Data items
....

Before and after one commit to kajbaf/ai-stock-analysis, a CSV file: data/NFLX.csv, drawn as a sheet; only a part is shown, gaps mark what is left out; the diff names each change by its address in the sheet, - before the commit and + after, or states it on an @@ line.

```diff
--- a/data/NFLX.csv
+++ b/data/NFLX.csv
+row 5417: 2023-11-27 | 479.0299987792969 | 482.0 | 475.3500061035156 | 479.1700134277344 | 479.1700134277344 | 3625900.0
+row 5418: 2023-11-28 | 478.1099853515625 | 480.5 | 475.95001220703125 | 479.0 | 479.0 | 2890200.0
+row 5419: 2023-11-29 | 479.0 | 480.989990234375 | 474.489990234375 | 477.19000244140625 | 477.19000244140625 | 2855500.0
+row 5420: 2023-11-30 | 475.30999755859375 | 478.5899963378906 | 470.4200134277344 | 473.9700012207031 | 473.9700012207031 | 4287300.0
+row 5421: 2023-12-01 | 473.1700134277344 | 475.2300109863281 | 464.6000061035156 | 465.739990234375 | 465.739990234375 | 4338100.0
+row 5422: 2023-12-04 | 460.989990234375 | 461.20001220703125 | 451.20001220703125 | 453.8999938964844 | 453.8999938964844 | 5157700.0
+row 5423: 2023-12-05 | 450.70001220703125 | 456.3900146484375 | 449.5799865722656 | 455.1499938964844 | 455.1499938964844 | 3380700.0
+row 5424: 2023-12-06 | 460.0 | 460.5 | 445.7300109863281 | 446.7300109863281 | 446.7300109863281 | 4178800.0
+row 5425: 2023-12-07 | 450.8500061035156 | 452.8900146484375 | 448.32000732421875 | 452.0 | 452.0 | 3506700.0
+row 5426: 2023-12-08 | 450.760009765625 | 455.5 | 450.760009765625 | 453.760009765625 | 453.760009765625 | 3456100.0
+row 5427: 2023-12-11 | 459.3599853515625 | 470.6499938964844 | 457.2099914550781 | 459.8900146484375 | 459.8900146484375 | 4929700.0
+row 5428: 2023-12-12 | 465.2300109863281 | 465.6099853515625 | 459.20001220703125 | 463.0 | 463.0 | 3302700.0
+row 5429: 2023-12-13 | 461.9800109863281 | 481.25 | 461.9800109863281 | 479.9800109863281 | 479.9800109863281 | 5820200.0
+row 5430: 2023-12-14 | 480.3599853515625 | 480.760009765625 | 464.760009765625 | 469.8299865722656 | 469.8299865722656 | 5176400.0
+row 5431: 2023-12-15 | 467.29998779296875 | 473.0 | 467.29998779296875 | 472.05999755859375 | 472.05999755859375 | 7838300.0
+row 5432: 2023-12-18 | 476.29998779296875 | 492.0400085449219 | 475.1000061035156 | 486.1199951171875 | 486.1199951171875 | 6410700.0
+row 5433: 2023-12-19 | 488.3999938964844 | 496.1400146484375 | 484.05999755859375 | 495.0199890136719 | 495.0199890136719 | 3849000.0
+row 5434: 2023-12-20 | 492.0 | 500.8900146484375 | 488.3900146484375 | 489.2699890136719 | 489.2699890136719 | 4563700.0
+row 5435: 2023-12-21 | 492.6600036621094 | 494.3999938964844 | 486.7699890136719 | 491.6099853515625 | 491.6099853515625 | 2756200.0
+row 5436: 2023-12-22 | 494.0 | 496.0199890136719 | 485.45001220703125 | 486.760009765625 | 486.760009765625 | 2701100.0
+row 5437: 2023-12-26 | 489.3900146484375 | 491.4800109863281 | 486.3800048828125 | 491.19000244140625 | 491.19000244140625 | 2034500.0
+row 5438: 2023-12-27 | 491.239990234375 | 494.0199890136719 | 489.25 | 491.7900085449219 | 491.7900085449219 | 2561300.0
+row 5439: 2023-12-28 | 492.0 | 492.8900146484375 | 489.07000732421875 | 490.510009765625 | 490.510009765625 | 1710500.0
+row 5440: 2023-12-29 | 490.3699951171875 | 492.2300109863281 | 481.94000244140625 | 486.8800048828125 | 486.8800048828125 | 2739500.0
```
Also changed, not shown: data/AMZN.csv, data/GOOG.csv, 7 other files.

....

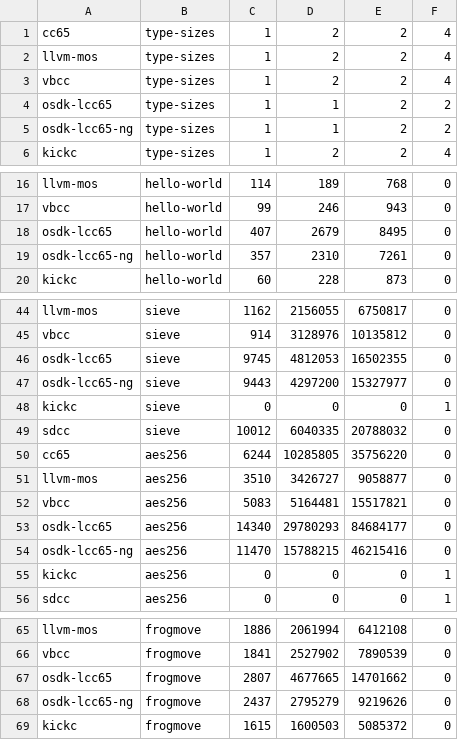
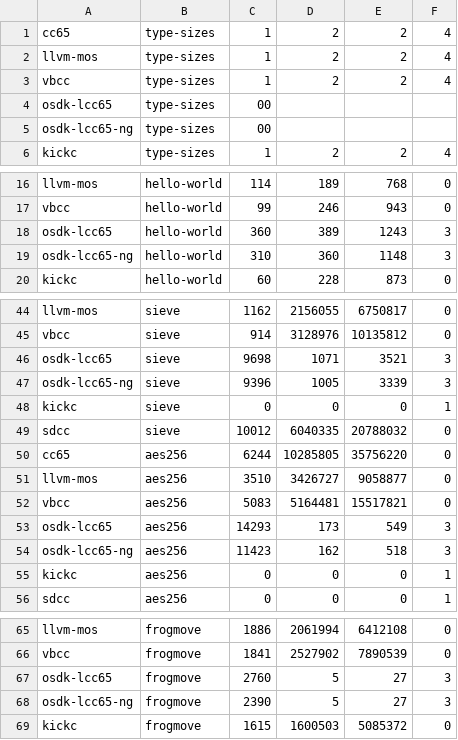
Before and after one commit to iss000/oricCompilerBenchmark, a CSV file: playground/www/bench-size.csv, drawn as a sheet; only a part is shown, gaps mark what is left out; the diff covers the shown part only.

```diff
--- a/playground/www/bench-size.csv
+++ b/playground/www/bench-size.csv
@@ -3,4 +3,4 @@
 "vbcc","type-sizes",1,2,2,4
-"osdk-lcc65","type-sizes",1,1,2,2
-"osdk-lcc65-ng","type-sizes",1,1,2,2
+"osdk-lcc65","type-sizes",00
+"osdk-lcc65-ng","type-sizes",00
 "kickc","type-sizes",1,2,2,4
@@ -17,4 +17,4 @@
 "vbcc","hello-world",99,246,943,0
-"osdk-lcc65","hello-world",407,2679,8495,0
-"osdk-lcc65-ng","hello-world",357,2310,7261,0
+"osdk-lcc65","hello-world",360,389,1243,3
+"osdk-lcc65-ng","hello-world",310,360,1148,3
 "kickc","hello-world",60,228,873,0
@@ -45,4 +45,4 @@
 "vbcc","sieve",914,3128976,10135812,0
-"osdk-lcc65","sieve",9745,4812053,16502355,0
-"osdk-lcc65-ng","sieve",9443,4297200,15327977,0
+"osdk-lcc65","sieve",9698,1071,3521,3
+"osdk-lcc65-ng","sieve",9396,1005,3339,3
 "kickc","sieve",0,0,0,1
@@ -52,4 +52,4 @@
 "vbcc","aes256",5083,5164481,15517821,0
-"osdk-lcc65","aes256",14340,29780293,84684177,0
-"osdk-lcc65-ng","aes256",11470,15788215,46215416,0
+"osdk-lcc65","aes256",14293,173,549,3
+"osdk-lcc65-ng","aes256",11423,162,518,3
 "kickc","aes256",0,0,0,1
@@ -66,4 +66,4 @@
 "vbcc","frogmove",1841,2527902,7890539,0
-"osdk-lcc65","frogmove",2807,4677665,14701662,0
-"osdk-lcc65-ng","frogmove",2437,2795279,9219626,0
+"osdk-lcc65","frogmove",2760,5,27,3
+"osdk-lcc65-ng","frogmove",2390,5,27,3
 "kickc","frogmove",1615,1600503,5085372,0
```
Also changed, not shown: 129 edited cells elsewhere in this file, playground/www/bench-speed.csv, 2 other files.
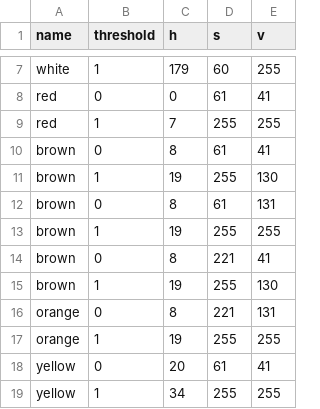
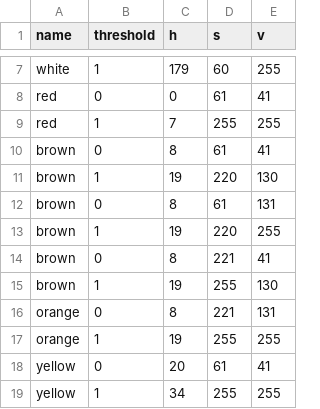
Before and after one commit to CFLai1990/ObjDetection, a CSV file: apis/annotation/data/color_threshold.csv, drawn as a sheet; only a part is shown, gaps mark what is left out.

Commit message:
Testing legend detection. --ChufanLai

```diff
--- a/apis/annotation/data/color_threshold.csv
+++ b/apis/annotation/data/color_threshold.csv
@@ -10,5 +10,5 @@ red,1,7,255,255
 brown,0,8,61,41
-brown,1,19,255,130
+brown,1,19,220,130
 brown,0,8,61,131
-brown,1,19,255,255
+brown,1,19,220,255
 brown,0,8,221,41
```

....

• _EXERCISE DIRECTIONS_
Please give the number of lines in the data where "bench" appears, without any other words.

• _RESULT OF THIS EXERCISE_
4